So here are some great facts that have been given to me over the journey. They are worth repeating so here you go:

  • Never ARGUE . . . instead, Agree
  • Never Reason . . . Instead, DIVERT
  • Never say “I told you” . . . Instead, REPEAT
  • Never SHAME. . . Instead, DISTRACT
  • Never LECTURE . . . Instead, DISTRACT
  • Never say “REMEMBER” . . . Instead, REMINISCE
  • Never think (S)HE WON’T . . . Instead, understand (S)HE CAN’T
  • Never COMMAND or DEMAND . . . Instead ASK or MODEL
  • Never CONDESCEND . . . Instead, ENCOURAGE and PRAISE
  • Never FORCE . . . Instead, REINFORCE

Never think you are alone in this journey. You will be amazed at how many of your friends are walking the same path. Find that person that will walk with you. In my case, it is my sister. THANK YOU GOD FOR GIVING ME A SISTER! We drink a lot of wine together!


Cleanliness Is Next To Godliness


It seems that bathing does not come naturally for anyone. If you are a parent then you remember bath time with your baby. Not once did that newborn hop in the bath tub, lather up with soap and declare they were clean and ready to start their day. Well, it seems that the same thing happens with a patient with dementia. I am not going to pretend that I understand this nor am I going to give you the key to solve this problem. What I can do is tell you what I have learned through reading, watching videos and attending a support group.

I am sure that you have noticed that the simplest task can become very complicated for a person with dementia. Think about all the steps that you have to do to take a shower: go in the bathroom, turn on the water and get the water temperature just right, take off your clothes, get in the shower (without following), locate the soap and lather up, locate the washcloth and scrub away, put the soap back in the soap dish, rinse off, put away the washcloth, turn off the water, get out of the shower (without falling), grab the towel, dry off, put the towel away and get dressed! WOW! That is a lot of steps. And to think we think a shower is relaxing.

So how do you make your loved one take a shower? We have tried many things. Some work and some don’t. Some work today and not tomorrow. Trial and error and as I mentioned earlier little white lies become very helpful.

My mom has told my dad that he needs to smell nice because they are going out or someone is coming over. Someone in our support group told the story of a retired nurse that had Alzheimer’s and the staff would tell her she had to make a presentation to the new nurses. Some have told their loved one that it is a community rule that everyone take a shower each day.

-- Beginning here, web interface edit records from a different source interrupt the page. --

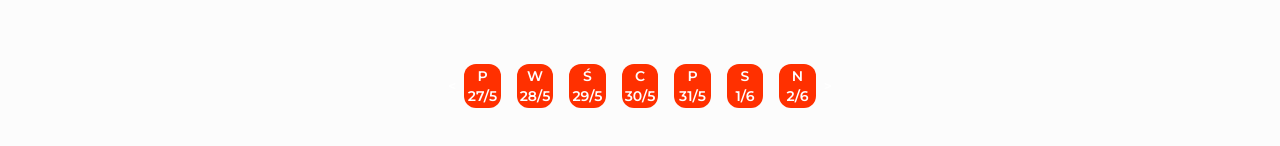
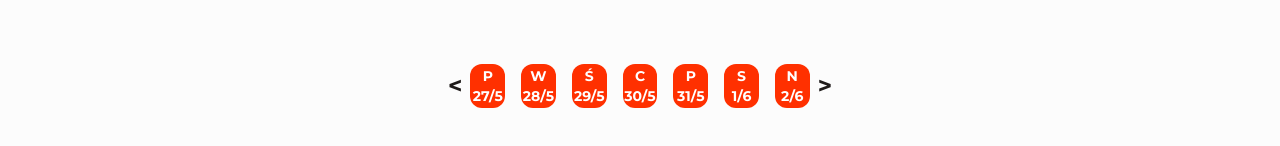
Before and after one commit to Skalik2/KulinarnaBaza, a React (Vite) app in the folder app/: page /planner in a window 1280 px wide. Shown: the part 314-460 px from the top of the page. Built offline with nearby package versions, Linux system fonts and the light colour scheme; no server answers.

Commit message:
Style: Fix visibility

```diff
--- a/app/src/ui/home/Carousel.tsx
+++ b/app/src/ui/home/Carousel.tsx
@@ -34,7 +34,7 @@ const Carousel: React.FC = () => {
   };
 
   return (
-    <div className=" pt-16 pb-10 dark:bg-bgDark dark:text-bgWhite text-center">
+    <div className=" pt-16 pb-10 bg-bgWhite dark:bg-bgDark dark:text-bgWhite text-center">
       <h1 className=" text-5xl py-2">Nasze najlepsze dania</h1>
       <p className=" mb-10 pb-2 px-8 border-b-4 inline-block border-b-main">
         Zobacz je wszystkie
--- a/app/src/ui/mealPlanner/days.tsx
+++ b/app/src/ui/mealPlanner/days.tsx
@@ -47,15 +47,15 @@ export default function Days() {
     setWeekOffset((prevOffset: number) => prevOffset + offset);
   };
   return (
-    <div className="text-white h-screen flex justify-center items-center w-96 text-sm font-semibold">
-      <button onClick={() => handleWeekChange(-1)}>&lt;</button>
+    <div className="text-white h-screen flex justify-center items-center w-96 text-sm font-bold">
+      <button onClick={() => handleWeekChange(-1) } className=' text-2xl text-bgDark dark:text-bgWhite'>&lt;</button>
       {week.map((day) => (
         <div className=" bg-main rounded-xl aspect-square py-0.5 m-2 w-full flex justify-center items-center flex-col hover:bg-mainHover duration-300">
           <p className="">{day.initial}</p>
           <p>{day.dateThisWeek.getDate()}/{day.dateThisWeek.getMonth()+1}</p>
         </div>
       ))}
-      <button onClick={() => handleWeekChange(+1)}>&gt;</button>
+      <button onClick={() => handleWeekChange(+1)} className=' text-2xl text-bgDark dark:text-bgWhite'>&gt;</button>
     </div>
   );
 }
```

I have also been told that a person with dementia might be more likely to take a shower if someone is in the bathroom with them. This can be tricky with a small bathroom and you have to consider the person’s privacy. My parents live at Brookdale and the bathrooms are much smaller than their enormous bathroom at their house. I suggested that my mom tell dad to use the bathroom connected to their bedroom. The door has been removed from that bathroom so that my mom’s wheelchair can easily enter the bathroom. My dad can shower in the bathroom while she waits on him in the bedroom. That way she can look out for him and they can talk while he cleans up for the day.

Another thing to consider, do they really need a bath every day? Maybe and maybe not. You can also change the pattern for showering. I know that I said routines are important but if dad does not want to shower in the morning then try again in the afternoon or before bed. You just have to play it by ear.

BUT  . . . be sure they bathe at some point. My smart father has figured out that if he does not want to take a bath he can go in  the bathroom, close the door and the run the water without ever getting in! He is so smart! But we are onto him now!!